** Opening EXERCISE MATERIAL block **
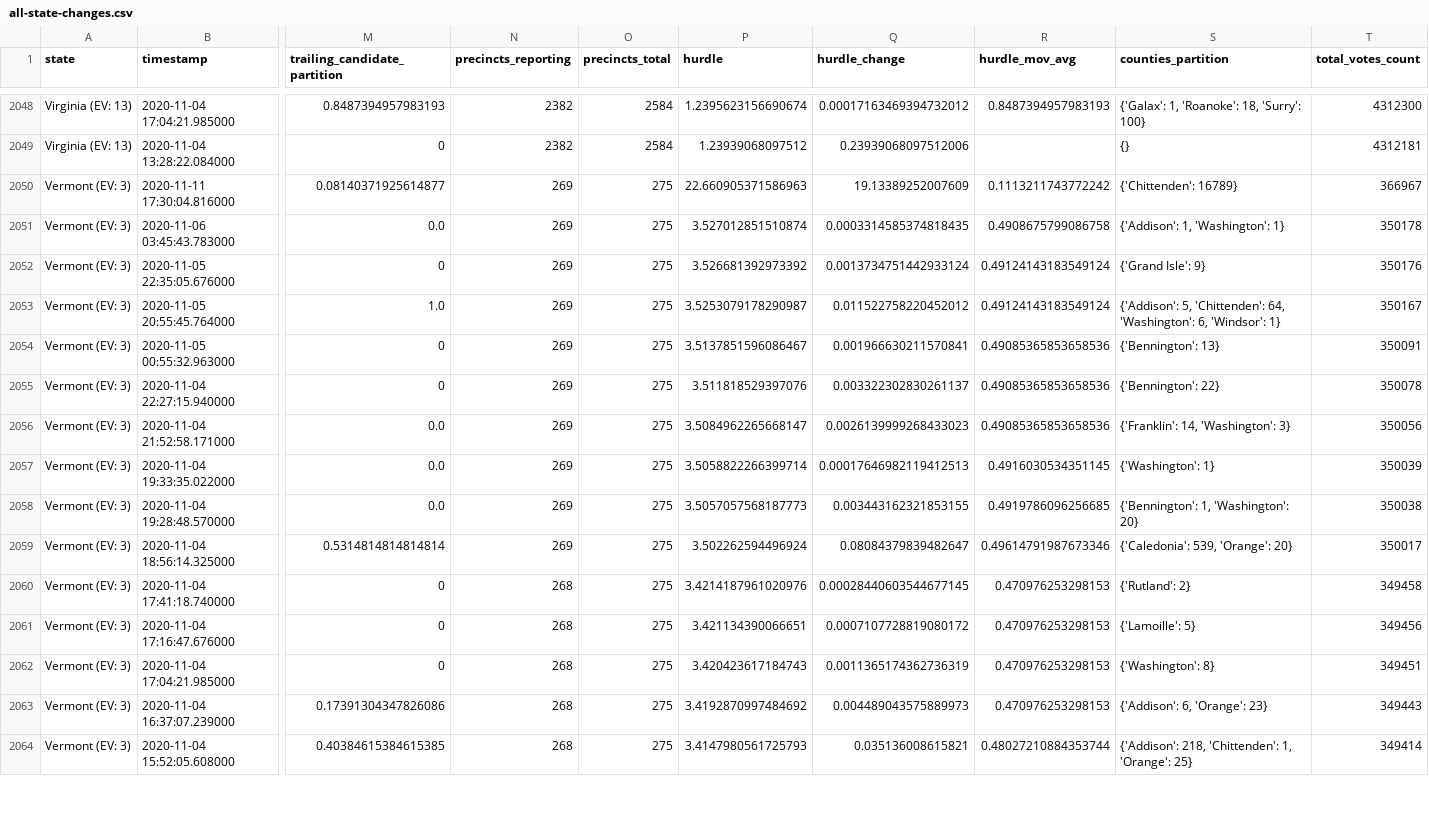
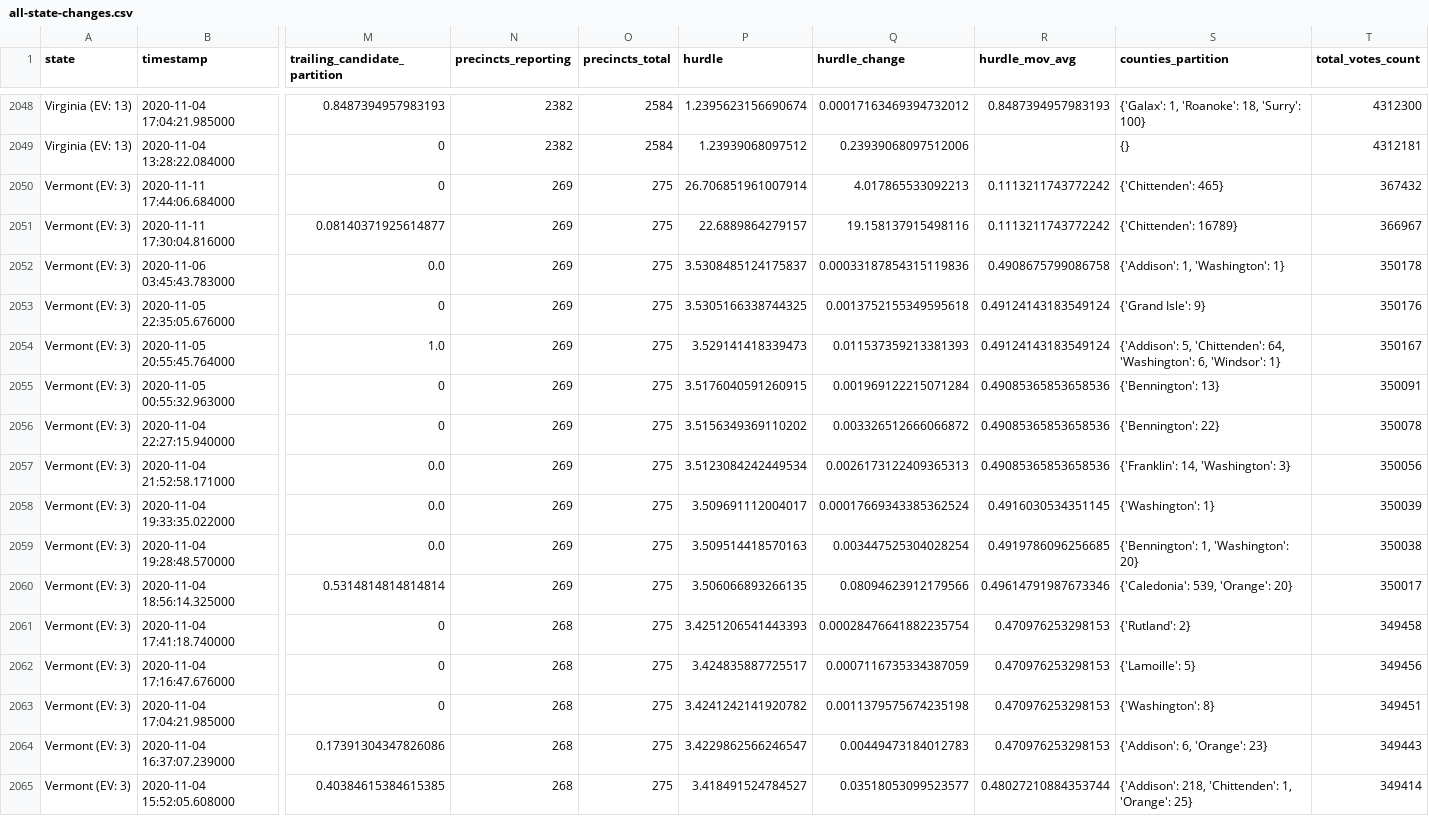
Before and after one commit to Bart0110/nyt-2020-election-scraper, a CSV file: all-state-changes.csv, drawn as a sheet; only a part is shown, gaps mark what is left out; addresses are those after the commit; rows hold the shown columns only; the diff covers the shown part only; the diff names each change by its address in the sheet, - before the commit and + after, or states it on an @@ line.

Commit message:
Regenerate <battleground-state-changes/all-state-changes>.<txt/html/csv>

```diff
--- a/all-state-changes.csv
+++ b/all-state-changes.csv
+row 2050: Vermont (EV: 3) | 2020-11-11 17:44:06.684000 | 0 | 269 | 275 | 26.706851961007914 | 4.017865533092213 | 0.1113211743772242 | {'Chittenden': 465} | 367432
-P2051 (hurdle): 22.660905371586963
+P2051 (hurdle): 22.6889864279157
-Q2051 (hurdle_change): 19.13389252007609
+Q2051 (hurdle_change): 19.158137915498116
-P2052 (hurdle): 3.527012851510874
+P2052 (hurdle): 3.5308485124175837
-Q2052 (hurdle_change): 0.0003314585374818435
+Q2052 (hurdle_change): 0.00033187854315119836
-P2053 (hurdle): 3.526681392973392
+P2053 (hurdle): 3.5305166338744325
-Q2053 (hurdle_change): 0.0013734751442933124
+Q2053 (hurdle_change): 0.0013752155349595618
-P2054 (hurdle): 3.5253079178290987
+P2054 (hurdle): 3.529141418339473
-Q2054 (hurdle_change): 0.011522758220452012
+Q2054 (hurdle_change): 0.011537359213381393
-P2055 (hurdle): 3.5137851596086467
+P2055 (hurdle): 3.5176040591260915
-Q2055 (hurdle_change): 0.001966630211570841
+Q2055 (hurdle_change): 0.001969122215071284
-P2056 (hurdle): 3.511818529397076
+P2056 (hurdle): 3.5156349369110202
-Q2056 (hurdle_change): 0.003322302830261137
+Q2056 (hurdle_change): 0.003326512666066872
-P2057 (hurdle): 3.5084962265668147
+P2057 (hurdle): 3.5123084242449534
-Q2057 (hurdle_change): 0.0026139999268433023
+Q2057 (hurdle_change): 0.0026173122409365313
-P2058 (hurdle): 3.5058822266399714
+P2058 (hurdle): 3.509691112004017
-Q2058 (hurdle_change): 0.00017646982119412513
+Q2058 (hurdle_change): 0.00017669343385362524
-P2059 (hurdle): 3.5057057568187773
+P2059 (hurdle): 3.509514418570163
-Q2059 (hurdle_change): 0.003443162321853155
+Q2059 (hurdle_change): 0.003447525304028254
-P2060 (hurdle): 3.502262594496924
+P2060 (hurdle): 3.506066893266135
-Q2060 (hurdle_change): 0.08084379839482647
+Q2060 (hurdle_change): 0.08094623912179566
-P2061 (hurdle): 3.4214187961020976
+P2061 (hurdle): 3.4251206541443393
-Q2061 (hurdle_change): 0.00028440603544677145
+Q2061 (hurdle_change): 0.00028476641882235754
-P2062 (hurdle): 3.421134390066651
+P2062 (hurdle): 3.424835887725517
-Q2062 (hurdle_change): 0.0007107728819080172
+Q2062 (hurdle_change): 0.0007116735334387059
-P2063 (hurdle): 3.420423617184743
+P2063 (hurdle): 3.4241242141920782
-Q2063 (hurdle_change): 0.0011365174362736319
+Q2063 (hurdle_change): 0.0011379575674235198
-P2064 (hurdle): 3.4192870997484692
+P2064 (hurdle): 3.4229862566246547
-Q2064 (hurdle_change): 0.004489043575889973
+Q2064 (hurdle_change): 0.00449473184012783
-P2065 (hurdle): 3.4147980561725793
+P2065 (hurdle): 3.418491524784527
-Q2065 (hurdle_change): 0.035136008615821
+Q2065 (hurdle_change): 0.03518053099523577
```
Also changed, not shown: 6 edited cells elsewhere in this file, 6 other files.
** Closing EXERCISE MATERIAL block **
PROBLEM DETAILS:
What you return must be the entries above, exactly as they appear, without any pictures.

ANSWER SPACE:
Before and after one commit to Bart0110/nyt-2020-election-scraper, a CSV file: all-state-changes.csv, drawn as a sheet; only a part is shown, gaps mark what is left out; addresses are those after the commit; rows hold the shown columns only; the diff covers the shown part only; the diff names each change by its address in the sheet, - before the commit and + after, or states it on an @@ line.

Commit message:
Regenerate <battleground-state-changes/all-state-changes>.<txt/html/csv>

```diff
--- a/all-state-changes.csv
+++ b/all-state-changes.csv
+row 2050: Vermont (EV: 3) | 2020-11-11 17:44:06.684000 | 0 | 269 | 275 | 26.706851961007914 | 4.017865533092213 | 0.1113211743772242 | {'Chittenden': 465} | 367432
-P2051 (hurdle): 22.660905371586963
+P2051 (hurdle): 22.6889864279157
-Q2051 (hurdle_change): 19.13389252007609
+Q2051 (hurdle_change): 19.158137915498116
-P2052 (hurdle): 3.527012851510874
+P2052 (hurdle): 3.5308485124175837
-Q2052 (hurdle_change): 0.0003314585374818435
+Q2052 (hurdle_change): 0.00033187854315119836
-P2053 (hurdle): 3.526681392973392
+P2053 (hurdle): 3.5305166338744325
-Q2053 (hurdle_change): 0.0013734751442933124
+Q2053 (hurdle_change): 0.0013752155349595618
-P2054 (hurdle): 3.5253079178290987
+P2054 (hurdle): 3.529141418339473
-Q2054 (hurdle_change): 0.011522758220452012
+Q2054 (hurdle_change): 0.011537359213381393
-P2055 (hurdle): 3.5137851596086467
+P2055 (hurdle): 3.5176040591260915
-Q2055 (hurdle_change): 0.001966630211570841
+Q2055 (hurdle_change): 0.001969122215071284
-P2056 (hurdle): 3.511818529397076
+P2056 (hurdle): 3.5156349369110202
-Q2056 (hurdle_change): 0.003322302830261137
+Q2056 (hurdle_change): 0.003326512666066872
-P2057 (hurdle): 3.5084962265668147
+P2057 (hurdle): 3.5123084242449534
-Q2057 (hurdle_change): 0.0026139999268433023
+Q2057 (hurdle_change): 0.0026173122409365313
-P2058 (hurdle): 3.5058822266399714
+P2058 (hurdle): 3.509691112004017
-Q2058 (hurdle_change): 0.00017646982119412513
+Q2058 (hurdle_change): 0.00017669343385362524
-P2059 (hurdle): 3.5057057568187773
+P2059 (hurdle): 3.509514418570163
-Q2059 (hurdle_change): 0.003443162321853155
+Q2059 (hurdle_change): 0.003447525304028254
-P2060 (hurdle): 3.502262594496924
+P2060 (hurdle): 3.506066893266135
-Q2060 (hurdle_change): 0.08084379839482647
+Q2060 (hurdle_change): 0.08094623912179566
-P2061 (hurdle): 3.4214187961020976
+P2061 (hurdle): 3.4251206541443393
-Q2061 (hurdle_change): 0.00028440603544677145
+Q2061 (hurdle_change): 0.00028476641882235754
-P2062 (hurdle): 3.421134390066651
+P2062 (hurdle): 3.424835887725517
-Q2062 (hurdle_change): 0.0007107728819080172
+Q2062 (hurdle_change): 0.0007116735334387059
-P2063 (hurdle): 3.420423617184743
+P2063 (hurdle): 3.4241242141920782
-Q2063 (hurdle_change): 0.0011365174362736319
+Q2063 (hurdle_change): 0.0011379575674235198
-P2064 (hurdle): 3.4192870997484692
+P2064 (hurdle): 3.4229862566246547
-Q2064 (hurdle_change): 0.004489043575889973
+Q2064 (hurdle_change): 0.00449473184012783
-P2065 (hurdle): 3.4147980561725793
+P2065 (hurdle): 3.418491524784527
-Q2065 (hurdle_change): 0.035136008615821
+Q2065 (hurdle_change): 0.03518053099523577
```
Also changed, not shown: 6 edited cells elsewhere in this file, 6 other files.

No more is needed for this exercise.